As more decisions are being made by computers, however, Levinstein, who was recently awarded a Mellon grant to study artificial intelligence, got to thinking: Artificial intelligence has the potential to change what it means to make a rational decision. Unlike human decision-making, we can’t always prove why a computer’s decision is rational.
“When a person makes a decision, you think through it and decide based on your own rules, values, and morals. You can kind of think of yourself as implementing a decision procedure or an algorithm, like a computer,” he said. However, unlike humans, we do not always have a complete understanding of why the computer made the decision it made.
"You kind of just have faith. Justified faith, but you can’t really explain why it did what it did,” Levinstein said. However, he added, computers can still be wrong, “and sometimes you can’t even explain to a person how or why it was wrong.”
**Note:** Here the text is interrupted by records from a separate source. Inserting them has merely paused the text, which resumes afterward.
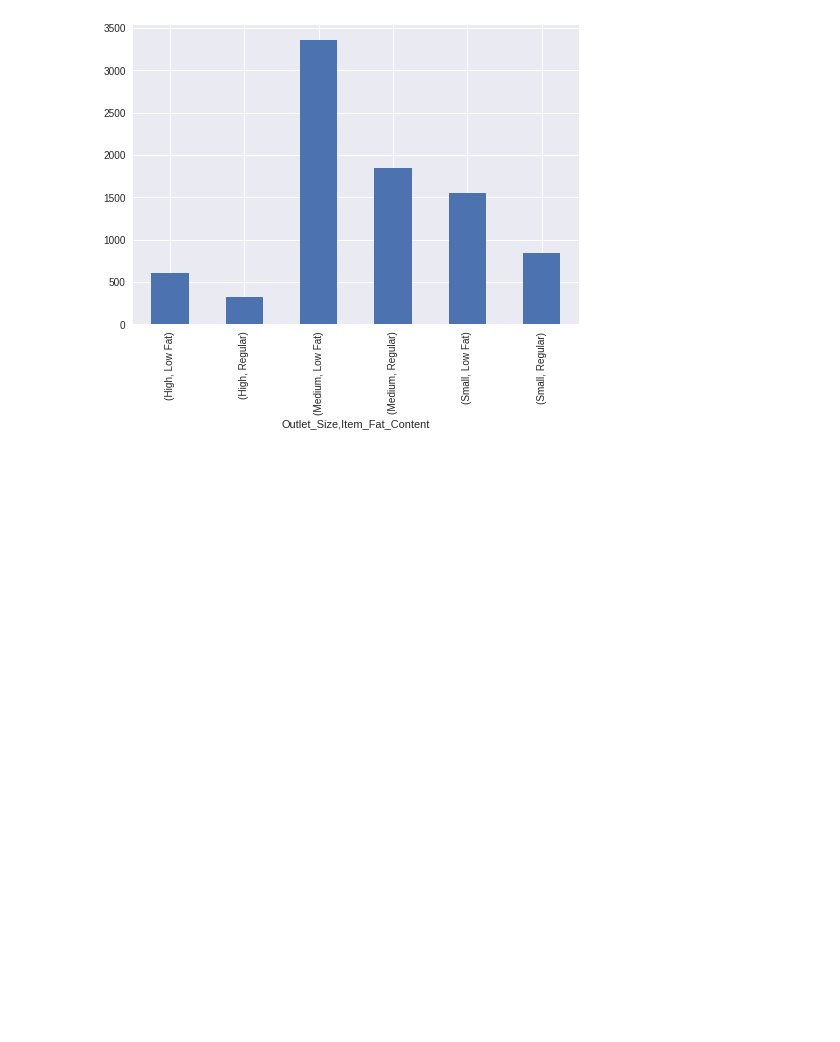
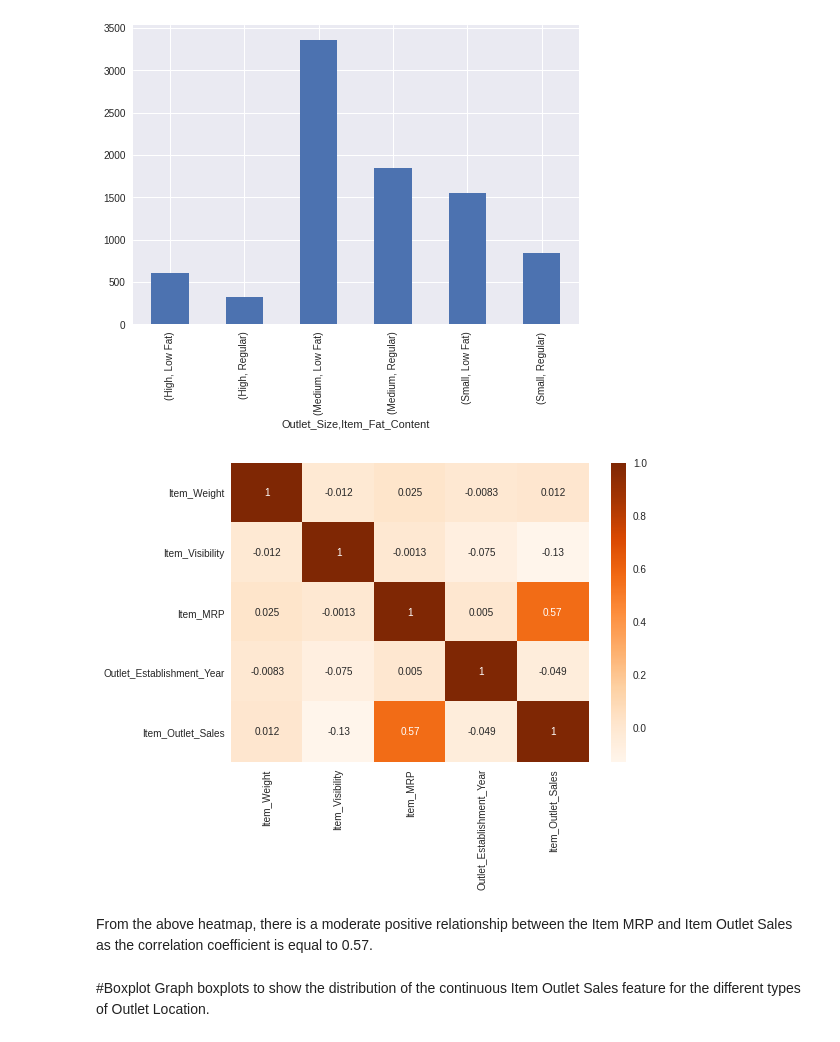
Before and after one commit to tibebu-sime/sales-predictions, a Jupyter notebook: salespredictions_project.ipynb, the cells around one changed output. Drawn from its saved outputs; the diff is of its cells as text; code cells hidden in the pictures; blank space fills up the shorter version.

```diff
--- a/salespredictions_project.ipynb
+++ b/salespredictions_project.ipynb
@@ -281,3 +278,16 @@ sales_data.groupby('Outlet_Size')['Item_Fat_Content'].value_counts().plot.bar()
 plt.show()
 # %% [output]
 [figure]
+# %%
+# Plotting the correlation between features using heatmaps
+correlation = sales_data.corr()
+# %%
+sns.heatmap(correlation, cmap='Oranges', annot=True)
+plt.show()
+# %% [output]
+[figure, added]
+# %% [markdown]
+From the above heatmap, there is a moderate positive relationship between the Item MRP and Item Outlet Sales as the correlation coefficient is equal to 0.57.
+# %% [markdown]
+#Boxplot
+Graph boxplots to show the distribution of the continuous Item Outlet Sales feature for the different types of Outlet Location.
```
Also changed, not shown: parts of 12 cells of this notebook.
For example, Levinstein mentioned in his grant proposal the case of the Correctional Offender Management Profiling for Alternative Sanctions (COMPAS), an artificial intelligence system used in some U.S. courtrooms to gauge the likelihood of an offender committing a future crime. The system was brought to question in a 2016 report that revealed it was systematically rating Black Americans more likely to commit future crimes than similar white Americans.
While the system didn't explicitly use data involving race in its predictions, Levinstein wrote, it used factors correlated with race, such as whether an offender's parents had been to jail.
"Determining whether an algorithm is unfair is not a purely ethical question," he wrote. "It also depends on the nuts and bolts of the algorithm and data set themselves."
That's why, for fuller ethical consideration of these issues, it's important for philosophers to learn some computer science, Levinstein said. Under the Mellon grant, he will, among other things, work with and learn from computer science faculty at U of I and visit a computer science lab at Carnegie Mellon in the fall which is focused on cooperative artificial intelligence. He wants to combine his insights on decision theory with knowledge in machine learning and computer science to better understand the computerized decisions that are guiding our lives.
“We’ve been at it for a while in philosophy, but over in computer science and machine learning and artificial intelligence, they’re literally teaching computers how to learn,” Levinstein said. “This is important for epistemologists to know about because the theory of knowledge is being directly put into practice.”
The Mellon grant may be new, but it’s an issue that Levinstein has thought about for a long time. As an undergraduate, he was interested in philosophy and math. Ultimately, he chose to pursue philosophy, but he was always interested in how mathematics and related fields could be used to address philosophical issues. Later, as a post-doctoral researcher, Levinstein tackled issues about how artificial intelligence is advancing and starting to play a bigger role in our lives. Now, as a faculty member, he’s pursuing the topic even more.
“When I saw this grant come about, I thought it was a good opportunity to at least kind of get a new angle on some of these problems that I thought were under explored in philosophy,” Levinstein said.
By doing so, he thinks that he might be able to bring a little more human understanding to the workings of artificial minds.
“I thought to be able to comment intelligently on algorithms and artificial intelligence, I need to understand how these algorithms really work and think about how it should be used and what fairness would mean for them,” Levinstein said. “There’s this whole new area in AI and machine learning and what role AI should play in our lives and in society, that philosophers need to know more about, and we should get more training in.”